These two young ladies were down from Cape Breton. They’re sisters and both play a bunch of instruments. I personally preferred when both were playing fiddle, but I enjoyed everything they did, including one song where the pianist was step-dancing while the other fiddled.

This is Stephanie Hardy, winner of the 2008 ECMA Up And Coming Young Artist award. She sang a bunch of her own stuff, in a contemporary style. She’s super talented. Her voice in some of the songs sounded a lot like Sarah McLachlan.

The next day we went to Monk’s Cove, named after my family (my great grandfather was Daniel Monk, and a large area where my family still lives was all settled by the Monk family when they came over from Scotland via the US). Did I mention that almost everyone in the area is related to me in some way or another? Anyways, we saw our friend Charlie DeWolfe there, and then we drove to Murphy’s Cove to have a look around. This scene on the short drive seemed photo-worthy:

The next morning we were up early, and Dad, Uncle John, and I set out to Martinique Beach for a walk. It was nice and windy with big waves and people surfing on one side of the spit of land, but on the other side the air and water were perfectly still. I skipped a bunch of stones, as that side of the beach had hundreds of perfect skipping stones. Then I followed a small butterfly until I could catch it on camera:
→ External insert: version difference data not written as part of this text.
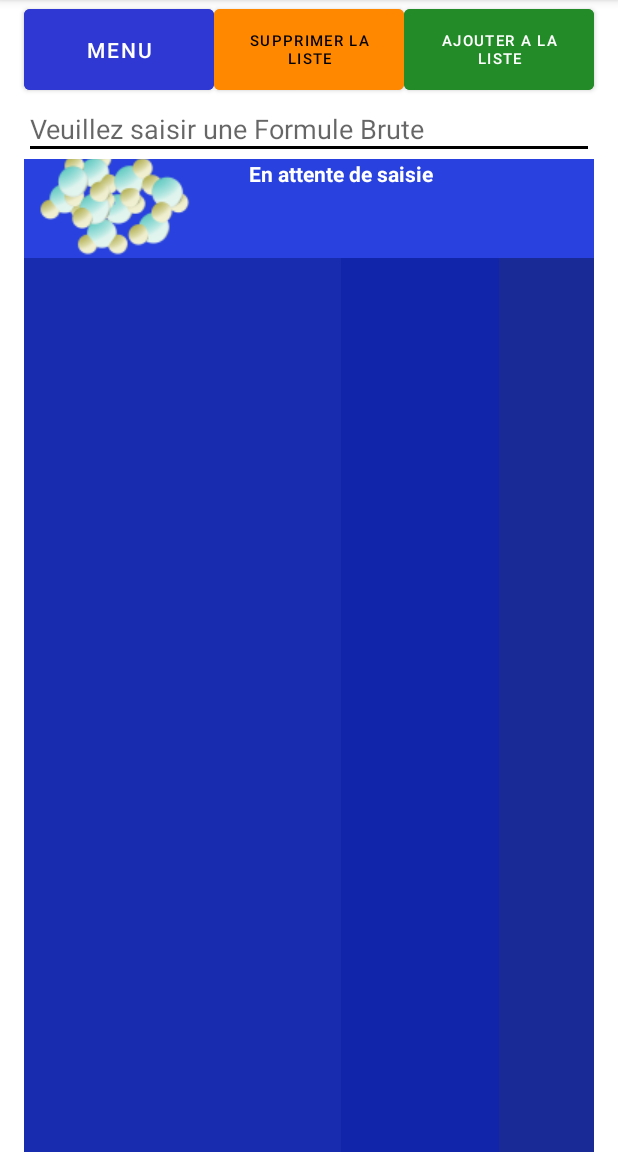
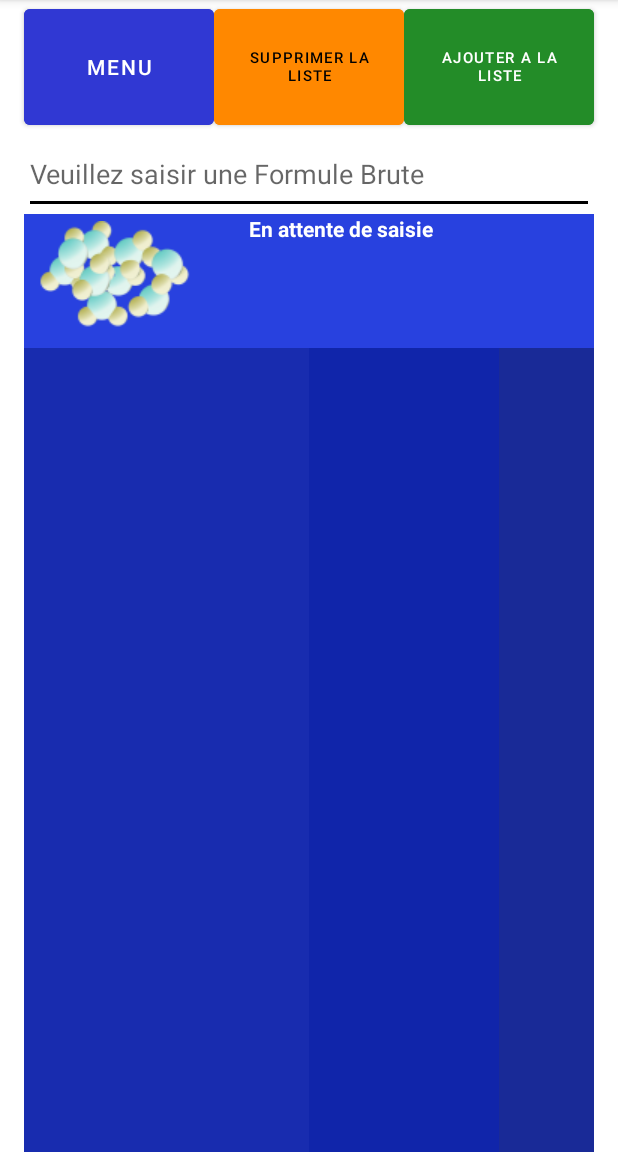
Before and after one commit to MathieuPaillard/Calcul-Masse-Molaire, an Android app: the CalculMasseMolaireActivity screen opened directly, with no data from a screen before it, on a phone screen of 412 x 824 dp, the part 84-1236 px from its top. Run offline under Robolectric (Android 15) with nearby library versions, the phone set to English and light mode, and no system bars; our stand-ins replace AdMob.

Commit message:
Version 1.0.8 : Modif Aspect appli

```diff
--- a/app/src/main/res/layout/activity_calcul_masse_molaire.xml
+++ b/app/src/main/res/layout/activity_calcul_masse_molaire.xml
@@ -36,14 +36,14 @@
         android:gravity="right"
         android:text=""
         android:textColor="@color/white"
-        android:textSize="14sp"
+        android:textSize="12dp"
         android:visibility="visible"
         app:layout_constraintBottom_toBottomOf="parent"
         app:layout_constraintEnd_toStartOf="@+id/textView_Masse_Molaire_Milieu"
-        app:layout_constraintHorizontal_weight="10"
+        app:layout_constraintHorizontal_weight="9"
         app:layout_constraintStart_toStartOf="parent"
         app:layout_constraintTop_toBottomOf="@+id/textViewTitle_Masse_Molaire"
-        app:layout_constraintVertical_weight="90" />
+        app:layout_constraintVertical_weight="60" />
 
     <TextView
         android:id="@+id/textView_Masse_Molaire_Milieu"
@@ -53,13 +53,13 @@
         android:gravity="center_horizontal"
         android:text=""
         android:textColor="@color/white"
-        android:textSize="14sp"
+        android:textSize="12dp"
         app:layout_constraintBottom_toBottomOf="@+id/textView_Masse_Molaire_Gauche"
         app:layout_constraintEnd_toStartOf="@+id/textView_Masse_Molaire_Droite"
-        app:layout_constraintHorizontal_weight="5"
+        app:layout_constraintHorizontal_weight="6"
         app:layout_constraintStart_toEndOf="@+id/textView_Masse_Molaire_Gauche"
         app:layout_constraintTop_toBottomOf="@+id/textViewTitle_Masse_Molaire"
-        app:layout_constraintVertical_weight="90" />
+        app:layout_constraintVertical_weight="60" />
 
     <TextView
         android:id="@+id/textView_Masse_Molaire_Droite"
@@ -70,13 +70,13 @@
         android:gravity="left"
         android:text=""
         android:textColor="@color/white"
-        android:textSize="14sp"
+        android:textSize="12dp"
         app:layout_constraintBottom_toBottomOf="@+id/textView_Masse_Molaire_Gauche"
         app:layout_constraintEnd_toEndOf="parent"
         app:layout_constraintHorizontal_weight="3"
         app:layout_constraintStart_toEndOf="@+id/textView_Masse_Molaire_Milieu"
         app:layout_constraintTop_toBottomOf="@+id/textViewTitle_Masse_Molaire"
-        app:layout_constraintVertical_weight="90" />
+        app:layout_constraintVertical_weight="60" />
 
     <EditText
         android:id="@+id/editText_FORMULE_BRUTE"
--- a/settings.gradle
+++ b/settings.gradle
@@ -12,5 +12,11 @@
         mavenCentral()
     }
 }
+
+
+
+
+
+
 rootProject.name = "Calculateur Masse Molaire"
 include ':app'
```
We also found some wild strawberries in the scrub, which are really tasty. Wild strawberries tend to be tiny, as you can see:

This is the road back to our parked car after our beach walk – nice and foggy, the way I like Nova Scotia.

Lobster fishing is much smaller in Nova Scotia than it used to be, but there are a small number of lobster fishermen around still, like Charlie DeWolfe. We passed this lobster boat on our drive back from the beach:

Lastly, for a little humour, if you’re a fan of Krispi Kreme donuts (I don’t care much for them myself) then maybe you’d also enjoy Krispi Kraut! Product of Nova Scotia.